“In the wake of the 60th anniversary of [Emmett] Till’s murder, it’s startling to realize that for decades his story was largely untold, particularly in the Mississippi Delta, where African-Americans discussed the affair only in whispers out of fear of retribution.” Here‘s a review of Devery S. Anderson’s Emmett Till: The Murder That Shocked the World and Propelled the Civil Rights Movement.

“In Once in a Great City: A Detroit Story author and journalist David Maraniss turns back the clock to paint the picture of an American metropolis in its prime, however, one where the seeds of the city’s future fall were already starting to take root.” Here.

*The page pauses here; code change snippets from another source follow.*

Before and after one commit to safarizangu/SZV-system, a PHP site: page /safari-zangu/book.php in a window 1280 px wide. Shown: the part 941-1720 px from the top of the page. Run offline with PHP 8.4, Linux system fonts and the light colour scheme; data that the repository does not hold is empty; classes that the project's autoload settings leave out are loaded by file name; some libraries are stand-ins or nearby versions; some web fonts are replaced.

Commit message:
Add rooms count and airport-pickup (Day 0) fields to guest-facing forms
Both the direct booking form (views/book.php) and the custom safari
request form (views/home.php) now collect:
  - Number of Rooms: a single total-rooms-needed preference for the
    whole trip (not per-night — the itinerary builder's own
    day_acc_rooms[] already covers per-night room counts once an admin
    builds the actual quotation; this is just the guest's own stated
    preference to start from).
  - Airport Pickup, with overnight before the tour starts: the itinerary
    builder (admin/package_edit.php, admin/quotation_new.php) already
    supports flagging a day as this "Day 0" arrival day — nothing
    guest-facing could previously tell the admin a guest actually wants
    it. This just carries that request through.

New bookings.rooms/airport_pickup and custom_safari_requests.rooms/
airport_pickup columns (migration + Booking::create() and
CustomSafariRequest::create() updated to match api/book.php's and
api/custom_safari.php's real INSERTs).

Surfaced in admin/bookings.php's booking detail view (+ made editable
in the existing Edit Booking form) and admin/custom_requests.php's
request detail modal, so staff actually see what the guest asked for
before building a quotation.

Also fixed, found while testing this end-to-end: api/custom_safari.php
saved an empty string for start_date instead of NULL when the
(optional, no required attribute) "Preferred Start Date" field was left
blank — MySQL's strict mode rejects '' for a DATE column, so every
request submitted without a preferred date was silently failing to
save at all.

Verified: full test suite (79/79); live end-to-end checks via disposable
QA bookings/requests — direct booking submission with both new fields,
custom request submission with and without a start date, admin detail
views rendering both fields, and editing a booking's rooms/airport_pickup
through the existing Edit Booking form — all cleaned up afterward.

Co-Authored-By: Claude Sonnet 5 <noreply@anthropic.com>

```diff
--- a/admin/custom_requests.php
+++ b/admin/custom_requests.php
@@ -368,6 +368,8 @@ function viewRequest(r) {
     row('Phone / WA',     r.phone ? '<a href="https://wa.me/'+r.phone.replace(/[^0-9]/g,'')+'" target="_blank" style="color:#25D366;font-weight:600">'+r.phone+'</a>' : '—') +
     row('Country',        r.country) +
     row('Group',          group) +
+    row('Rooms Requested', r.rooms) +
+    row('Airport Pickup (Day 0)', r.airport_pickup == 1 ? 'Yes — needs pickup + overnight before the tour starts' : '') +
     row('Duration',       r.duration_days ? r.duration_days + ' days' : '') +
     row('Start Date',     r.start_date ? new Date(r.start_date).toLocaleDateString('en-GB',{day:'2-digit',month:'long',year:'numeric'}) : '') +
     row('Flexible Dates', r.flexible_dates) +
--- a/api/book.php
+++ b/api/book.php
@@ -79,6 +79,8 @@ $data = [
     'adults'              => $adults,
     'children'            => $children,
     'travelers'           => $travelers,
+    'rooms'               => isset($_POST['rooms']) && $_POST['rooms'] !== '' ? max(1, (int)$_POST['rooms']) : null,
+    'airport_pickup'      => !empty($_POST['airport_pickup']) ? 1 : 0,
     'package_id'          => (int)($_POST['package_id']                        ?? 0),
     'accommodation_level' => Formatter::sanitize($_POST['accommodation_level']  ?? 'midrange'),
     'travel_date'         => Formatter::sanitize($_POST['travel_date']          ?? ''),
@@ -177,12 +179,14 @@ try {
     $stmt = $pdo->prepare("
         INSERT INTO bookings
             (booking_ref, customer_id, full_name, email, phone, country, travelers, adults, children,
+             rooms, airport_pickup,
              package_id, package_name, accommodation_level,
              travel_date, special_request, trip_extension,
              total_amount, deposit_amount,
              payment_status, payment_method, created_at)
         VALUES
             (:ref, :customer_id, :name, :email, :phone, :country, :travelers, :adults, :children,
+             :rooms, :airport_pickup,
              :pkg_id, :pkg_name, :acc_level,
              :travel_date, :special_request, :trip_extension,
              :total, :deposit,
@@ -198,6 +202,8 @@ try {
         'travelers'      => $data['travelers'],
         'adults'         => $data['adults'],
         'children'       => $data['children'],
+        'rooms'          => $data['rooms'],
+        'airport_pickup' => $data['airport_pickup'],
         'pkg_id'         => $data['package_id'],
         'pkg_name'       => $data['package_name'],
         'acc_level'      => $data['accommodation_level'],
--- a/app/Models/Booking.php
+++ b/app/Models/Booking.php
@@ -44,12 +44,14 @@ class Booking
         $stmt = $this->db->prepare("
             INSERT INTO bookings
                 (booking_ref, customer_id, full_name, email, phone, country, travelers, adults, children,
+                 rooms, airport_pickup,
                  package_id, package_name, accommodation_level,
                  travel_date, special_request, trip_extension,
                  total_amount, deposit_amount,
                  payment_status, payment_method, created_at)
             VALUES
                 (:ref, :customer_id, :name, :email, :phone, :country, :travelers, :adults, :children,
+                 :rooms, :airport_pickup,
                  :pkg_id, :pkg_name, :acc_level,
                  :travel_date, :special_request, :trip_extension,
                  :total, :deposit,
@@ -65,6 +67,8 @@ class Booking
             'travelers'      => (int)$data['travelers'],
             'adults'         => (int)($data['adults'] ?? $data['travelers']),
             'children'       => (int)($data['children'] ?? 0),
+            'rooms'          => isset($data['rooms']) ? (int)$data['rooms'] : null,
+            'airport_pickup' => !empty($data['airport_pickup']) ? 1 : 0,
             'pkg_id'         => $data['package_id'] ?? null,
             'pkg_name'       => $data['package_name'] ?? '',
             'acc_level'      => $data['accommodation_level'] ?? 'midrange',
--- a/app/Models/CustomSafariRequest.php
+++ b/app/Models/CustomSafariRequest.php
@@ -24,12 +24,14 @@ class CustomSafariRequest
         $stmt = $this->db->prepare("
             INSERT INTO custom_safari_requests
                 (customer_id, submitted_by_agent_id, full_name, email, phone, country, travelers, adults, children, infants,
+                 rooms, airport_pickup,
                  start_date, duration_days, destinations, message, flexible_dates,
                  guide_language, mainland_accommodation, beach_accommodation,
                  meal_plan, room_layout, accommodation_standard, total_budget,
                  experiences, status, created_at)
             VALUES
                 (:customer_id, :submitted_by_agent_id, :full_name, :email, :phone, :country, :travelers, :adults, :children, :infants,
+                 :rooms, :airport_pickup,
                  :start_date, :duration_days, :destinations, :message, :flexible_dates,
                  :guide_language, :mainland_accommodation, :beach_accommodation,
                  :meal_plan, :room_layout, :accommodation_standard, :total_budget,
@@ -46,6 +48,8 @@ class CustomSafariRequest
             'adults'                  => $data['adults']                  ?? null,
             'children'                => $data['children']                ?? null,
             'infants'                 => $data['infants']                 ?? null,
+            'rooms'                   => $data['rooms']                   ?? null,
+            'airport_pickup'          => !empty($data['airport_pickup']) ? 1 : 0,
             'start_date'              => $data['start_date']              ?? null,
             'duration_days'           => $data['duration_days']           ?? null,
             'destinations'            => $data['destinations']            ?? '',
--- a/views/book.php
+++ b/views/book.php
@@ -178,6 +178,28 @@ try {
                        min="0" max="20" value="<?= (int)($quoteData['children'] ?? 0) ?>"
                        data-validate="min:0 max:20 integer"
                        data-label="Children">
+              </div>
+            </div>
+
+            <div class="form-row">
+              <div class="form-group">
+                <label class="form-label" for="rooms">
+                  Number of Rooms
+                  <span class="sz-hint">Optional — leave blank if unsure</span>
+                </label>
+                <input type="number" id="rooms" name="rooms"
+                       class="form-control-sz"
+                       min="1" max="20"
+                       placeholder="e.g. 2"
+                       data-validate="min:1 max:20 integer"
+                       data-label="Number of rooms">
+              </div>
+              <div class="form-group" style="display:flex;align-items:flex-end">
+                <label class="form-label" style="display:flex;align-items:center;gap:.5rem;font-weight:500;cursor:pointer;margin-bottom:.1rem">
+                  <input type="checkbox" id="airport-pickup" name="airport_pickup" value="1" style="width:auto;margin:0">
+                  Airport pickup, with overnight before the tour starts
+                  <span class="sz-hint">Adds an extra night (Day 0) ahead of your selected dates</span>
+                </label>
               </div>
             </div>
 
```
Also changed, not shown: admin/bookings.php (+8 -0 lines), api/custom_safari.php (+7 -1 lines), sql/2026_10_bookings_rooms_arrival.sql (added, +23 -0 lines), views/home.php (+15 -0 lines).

I try to go after them through a side door or a window that nobody had peered into,” says Wil Haygood (Showdown: Thurgood Marshall and the Supreme Court Nomination That Changed America). Here.


Bitter Bronx

For a long time I couldn’t go back to the Bronx. It felt like a shriek inside my skull, or a wound that had been stitched over by some insane surgeon, and I didn’t dare undo any of the stitches. It was the land of deprivation, a world without books or libraries and museums, where fathers trundled home from some cheese counter or shoe factory where they worked, with a monumental sadness sitting on their shoulders, where mothers counted every nickel at the butcher shop, bargaining with such deep scorn on their faces that their mouths were like ribbons of raw blood, while their children, girls and boys, were instruments of disorder, stealing, biting, bullying whoever they could and whimpering when they had the least little scratch.

-Jerome Charyn, “Author’s Note,” in Bitter Bronx: Thirteen Stories


Girl at War

The war in Zagreb began over a pack of cigarettes.

-Sara Novic, Girl at War: A Novel


Lovers on All Saints’ Day

This is what happened when Madame Michaud got out of prison.

-Juan Gabriel Vasquez, “The Return,” in Lovers on All Saints’ Day



Negroland & More


“’Sometimes I almost forget I’m a Negro,’” [Margot] Jefferson recalls her well-to-do mother, Irma, confessing.” Here‘s Negroland: A Memoir.

“When I was 17 years old, I lived with my agoraphobic grandmother in a senior citizen trailer park,” says [novelist Jonathan] Evison. “I was going to community college. I did her grocery shopping, cleaned up after her, basically was her caregiver. I loved the hell out of her — she drank 12 beers a day, smoked like a chimney, we sat and watched ‘Rockford Files’ and got along great. But the interesting thing — I was the only person under 65 in this whole community.” Here‘s This Is Your Life, Harriet Chance!

As for spectacle, Trump is one of the defining showmen of our new Gilded Age, whether we like that fact or not. Grandiosity, ostentation, and at least a touch of vulgarity have been his hallmarks from the beginning, the beginning being his 1980 reopening of the old and dowdy Commodore Hotel at Grand Central as a Grand Hyatt, bathed in marble, mirrors, chrome, and glass—’classy,’ to be sure, albeit in a Great Neck catering hall kind of way.” Here‘s a review of Donald Trump’s Time to Get Tough.

“’Fat City’ is old slang for prosperity and advantage—the good life. If you’re in Fat City, you’re in luck. But the phrase is wry irony as the title of a novel that has stunned and mesmerized successive generations of readers since its publication in 1969.” Here.


Falling in Love

The woman knelt over her lover, her face, her entire body, stiff with terror, staring at the blood on her hand.

-Donna Leon, Falling in Love: A Commissario Guido Brunetti Mystery